Stored data entries >>
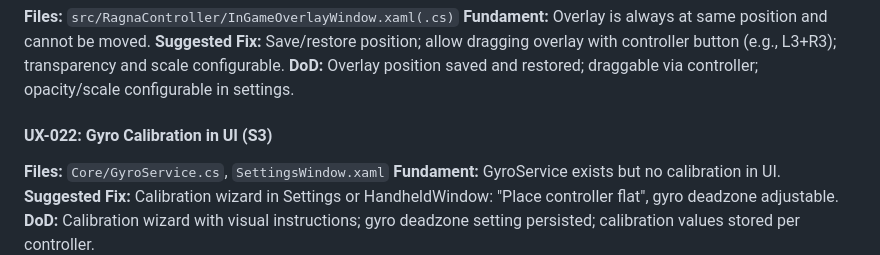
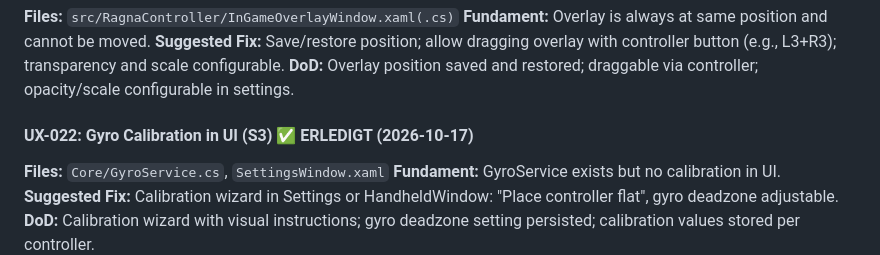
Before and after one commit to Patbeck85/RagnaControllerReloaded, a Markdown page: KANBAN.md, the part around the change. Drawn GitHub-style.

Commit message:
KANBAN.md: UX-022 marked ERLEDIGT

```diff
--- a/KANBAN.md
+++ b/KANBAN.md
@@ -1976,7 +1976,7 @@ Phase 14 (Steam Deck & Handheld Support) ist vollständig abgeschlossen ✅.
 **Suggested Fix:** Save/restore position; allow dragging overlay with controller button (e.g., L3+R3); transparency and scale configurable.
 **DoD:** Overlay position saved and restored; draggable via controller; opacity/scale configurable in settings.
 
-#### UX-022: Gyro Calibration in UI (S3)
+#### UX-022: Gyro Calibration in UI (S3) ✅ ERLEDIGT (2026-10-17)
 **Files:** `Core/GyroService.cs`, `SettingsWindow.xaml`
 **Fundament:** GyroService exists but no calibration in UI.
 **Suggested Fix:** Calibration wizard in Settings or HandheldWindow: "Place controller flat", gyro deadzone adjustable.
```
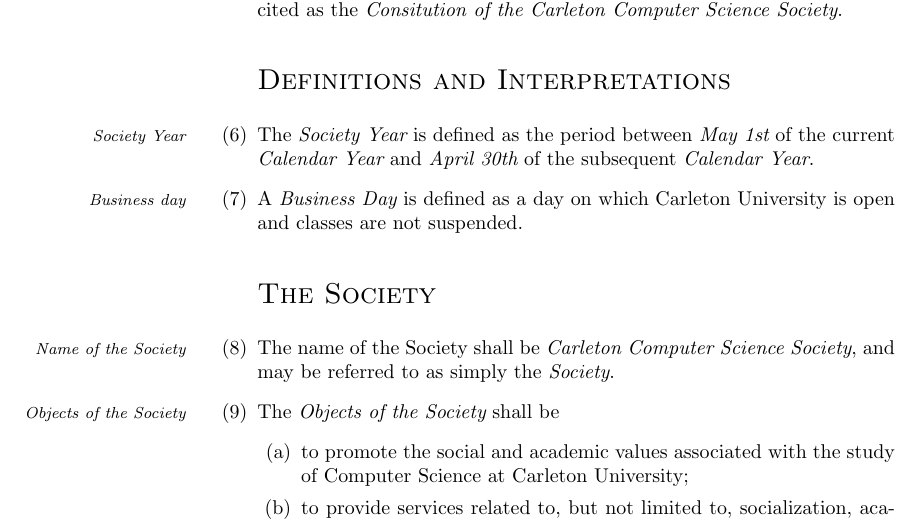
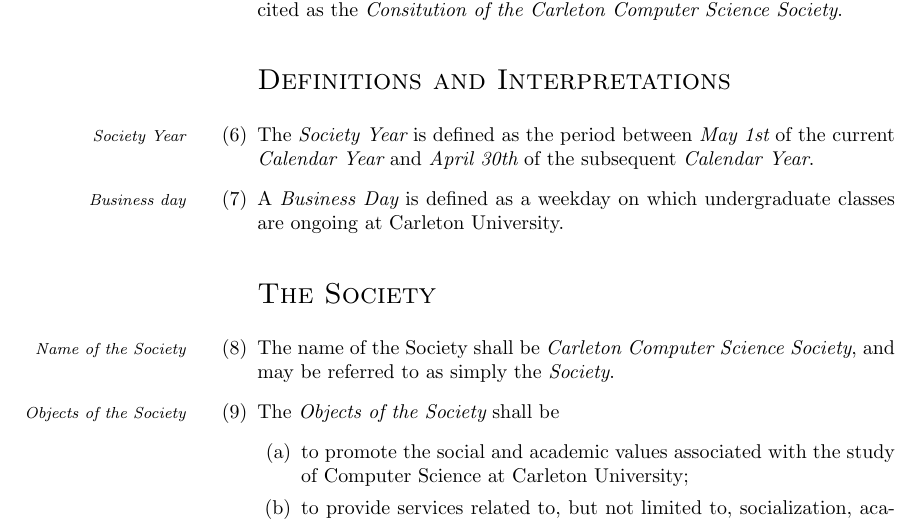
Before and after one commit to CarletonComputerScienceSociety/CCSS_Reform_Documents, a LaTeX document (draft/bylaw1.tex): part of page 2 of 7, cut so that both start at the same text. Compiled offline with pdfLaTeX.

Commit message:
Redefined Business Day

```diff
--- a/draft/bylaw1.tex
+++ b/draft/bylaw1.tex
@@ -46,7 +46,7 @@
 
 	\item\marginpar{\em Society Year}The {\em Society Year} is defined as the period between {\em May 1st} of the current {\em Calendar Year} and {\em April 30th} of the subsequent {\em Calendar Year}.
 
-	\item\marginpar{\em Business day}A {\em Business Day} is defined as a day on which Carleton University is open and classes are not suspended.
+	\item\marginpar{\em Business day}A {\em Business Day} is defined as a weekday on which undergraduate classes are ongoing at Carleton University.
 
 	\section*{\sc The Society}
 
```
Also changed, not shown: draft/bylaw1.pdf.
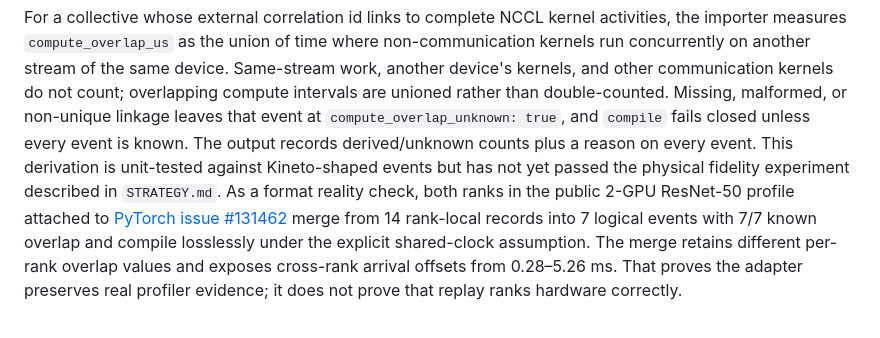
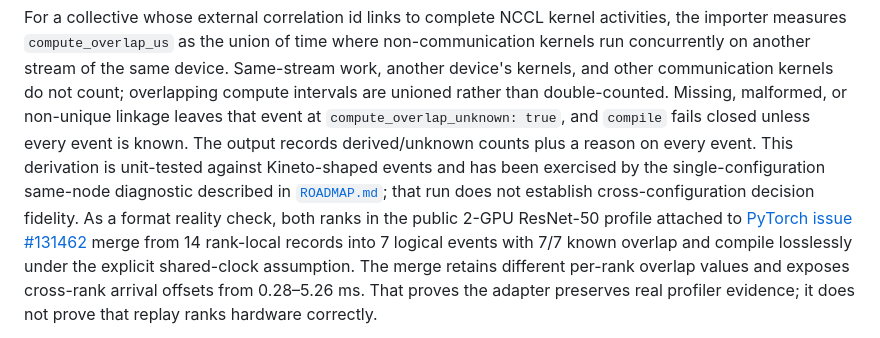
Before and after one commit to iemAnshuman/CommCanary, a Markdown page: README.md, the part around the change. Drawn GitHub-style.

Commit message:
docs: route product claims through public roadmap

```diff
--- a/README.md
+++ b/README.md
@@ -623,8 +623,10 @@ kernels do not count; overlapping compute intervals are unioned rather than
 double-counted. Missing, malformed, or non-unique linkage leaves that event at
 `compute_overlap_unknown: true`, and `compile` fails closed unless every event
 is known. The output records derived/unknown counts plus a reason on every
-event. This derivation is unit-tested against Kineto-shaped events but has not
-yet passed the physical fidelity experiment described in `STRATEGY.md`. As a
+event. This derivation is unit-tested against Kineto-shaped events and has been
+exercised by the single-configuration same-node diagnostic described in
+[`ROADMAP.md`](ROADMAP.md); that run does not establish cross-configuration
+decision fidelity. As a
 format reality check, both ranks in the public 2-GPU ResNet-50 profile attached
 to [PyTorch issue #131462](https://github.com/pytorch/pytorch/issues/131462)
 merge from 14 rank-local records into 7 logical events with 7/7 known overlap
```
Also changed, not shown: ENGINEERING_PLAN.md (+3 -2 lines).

Task statement >> The lines above that hold the word "draft" should be found and copied out.

Exercise answer >>
Before and after one commit to CarletonComputerScienceSociety/CCSS_Reform_Documents, a LaTeX document (draft/bylaw1.tex): part of page 2 of 7, cut so that both start at the same text. Compiled offline with pdfLaTeX.
--- a/draft/bylaw1.tex
+++ b/draft/bylaw1.tex
Also changed, not shown: draft/bylaw1.pdf.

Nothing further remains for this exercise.